I have offered ongoing SEN support to many students with diagnoses of Dyslexia and other Specific Learning Difficulties (SpLDs). Many students have underlying auditory and/or visual sensory processing difficulties.
Diagnoses are extremely helpful in terms of defining strengths and weaknesses and showing how we can provide better SEN support. However, rarely do we think to tackle the underlying processing difficulties that can be associated with SpLDs. This mainly comes from the belief that they are usually developmental, last a lifetime and, as long as we put the necessary academic scaffolding in place, the student will do well.
Whilst this is true of many students, for some, there is a way to improve some of the sensory processing issues that lie at the root of their difficulties. By improving a child’s sensory systems, we can help them to efficiently process and learn information without it being such an uphill struggle.
I was introduced to a therapy called Auditory Integration Training (AIT). It helps improves auditory processing and is offered at a specialist centre, The Sound Learning Centre. The centre has been successfully running for the past 25 years. They’re based in North London and provide numerous therapies including a Neuro-Developmental programme and Lightwave Stimulation Therapy (specifically for anyone suffering from scotopic sensitivity). The auditory integration training, however, was a revelation to me and I know could be of benefit to many of my students in the past who have struggled with auditory processing difficulties.
In order to find out more, I went to visit Pauline and Phil Stickland and their friendly, professional team of specialists. The centre has a number of relaxed therapy rooms kitted out with technical therapy equipment. Trained by Dr. Guy Bérard, a French ENT (ear, nose and throat) specialist trained Pauline in France. He identified a link between hearing distortions and many behavioural or learning problems. Dr. Bérard, went on to develop the AIT programme. In addition, Pauline trains other AIT practitioners.

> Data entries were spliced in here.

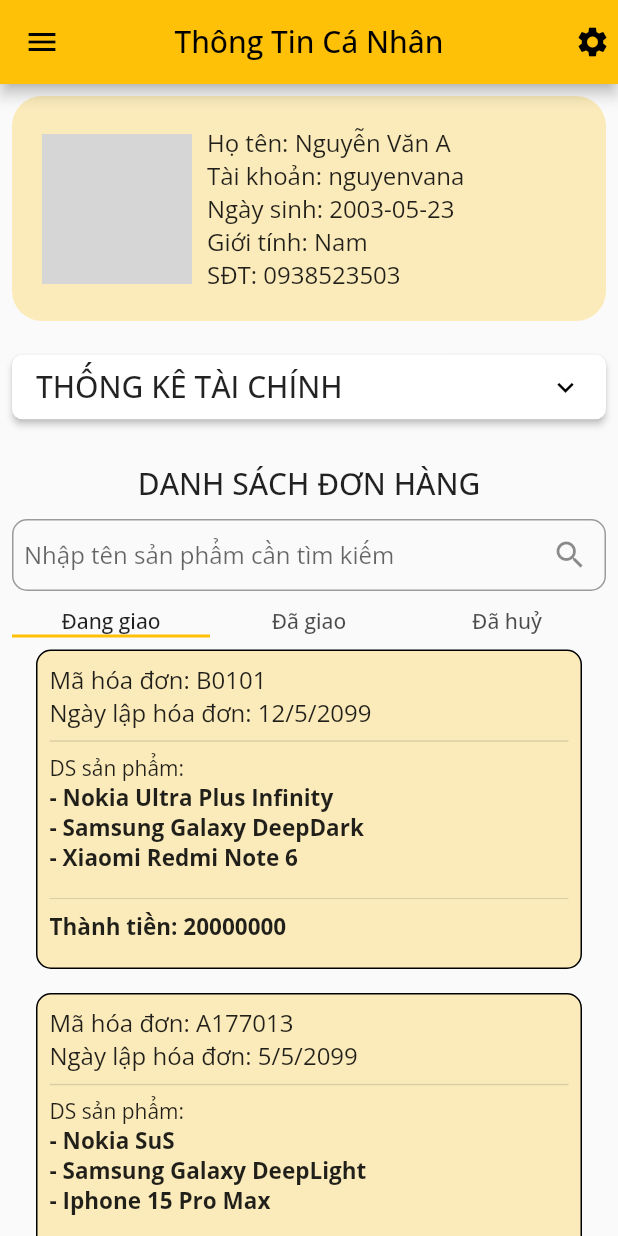
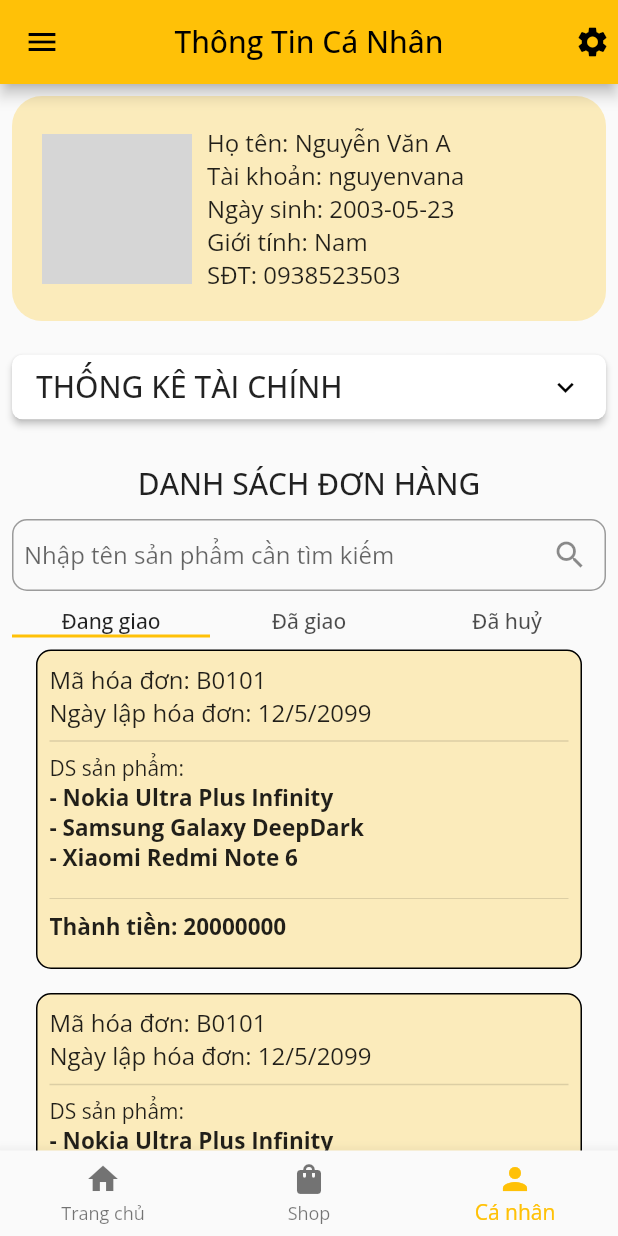
Before and after one commit to doanvanquoc/mobile_shop_app, a Flutter app: the screen it shows after launch, on a phone screen of 412 x 824 dp. Run offline on Flutter 3.47's test engine with Material 2 defaults, Android fonts, the phone set to English and light mode, and no system bars; our stand-ins replace google_fonts; network calls fail; grey boxes are pictures that could not be loaded.

Commit message:
thêm bottom navigation bar và fix một số bugs

```diff
--- a/lib/pages/user_profile.dart
+++ b/lib/pages/user_profile.dart
@@ -23,7 +23,6 @@
       ),
       body: SingleChildScrollView(
         child: SizedBox(
-          height: MediaQuery.of(context).size.height,
           child: Padding(
             padding: const EdgeInsets.all(8.0),
             child: Column(
@@ -35,13 +34,22 @@
                 ),
                 Statistics(),
                 SizedBox(height: 20),
-                Expanded(child: Orders()),
+                Orders(),
               ],
             ),
           ),
         ),
       ),
       drawer: const MyDrawer(),
+      bottomNavigationBar: BottomNavigationBar(
+        currentIndex: 2,
+        items: const [
+          BottomNavigationBarItem(icon: Icon(Icons.home), label: 'Trang chủ'),
+          BottomNavigationBarItem(
+              icon: Icon(Icons.shopping_bag), label: 'Shop'),
+          BottomNavigationBarItem(icon: Icon(Icons.person), label: 'Cá nhân'),
+        ],
+      ),
     );
   }
 }
--- a/lib/widgets/drawer.dart
+++ b/lib/widgets/drawer.dart
@@ -29,7 +29,7 @@
             decoration: const BoxDecoration(color: Colors.amber),
           ),
           const ListTile(
-            leading: Icon(Icons.house),
+            leading: Icon(Icons.home),
             title: Text("Trang chủ"),
           ),
           const ListTile(
--- a/lib/widgets/orders.dart
+++ b/lib/widgets/orders.dart
@@ -25,6 +25,8 @@
 
   @override
   Widget build(BuildContext context) {
+    var width = MediaQuery.of(context).size.width;
+    var height = MediaQuery.of(context).size.height;
     return DefaultTabController(
       length: 3,
       child: Column(
@@ -54,12 +56,27 @@
             // controller: tabController,
           ),
           //Tạo tabbarview
-          Expanded(
+          SizedBox(
+            height: height > width ? height * 0.5 : width * 0.5,
             child: TabBarView(
               // controller: tabController,
               children: [
                 ListView(
                   children: [
+                    buildOrder(
+                        'B0101',
+                        '12/5/2099',
+                        '- Nokia Ultra Plus Infinity \n- Samsung Galaxy DeepDark \n- Xiaomi Redmi Note 6',
+                        '20000000',
+                        'Đang Giao',
+                        context),
+                    buildOrder(
+                        'B0101',
+                        '12/5/2099',
+                        '- Nokia Ultra Plus Infinity \n- Samsung Galaxy DeepDark \n- Xiaomi Redmi Note 6',
+                        '20000000',
+                        'Đang Giao',
+                        context),
                     buildOrder(
                         'B0101',
                         '12/5/2099',
```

Over their many years of experience the centre have helped clients with hearing difficulties. In particular, those that were affecting their social, emotional, behavioural and/or academic performance. Many clients were previously diagnosed with learning difficulties. These include dyslexia, dyspraxia, Auditory Processing Disorders (APD or CAPD), Asperger’s and Autistic spectrum conditions. After completing the Auditory therapy, many have shown improved performance not only academically, but emotionally and socially.
Sarah Cox, SEN Consultant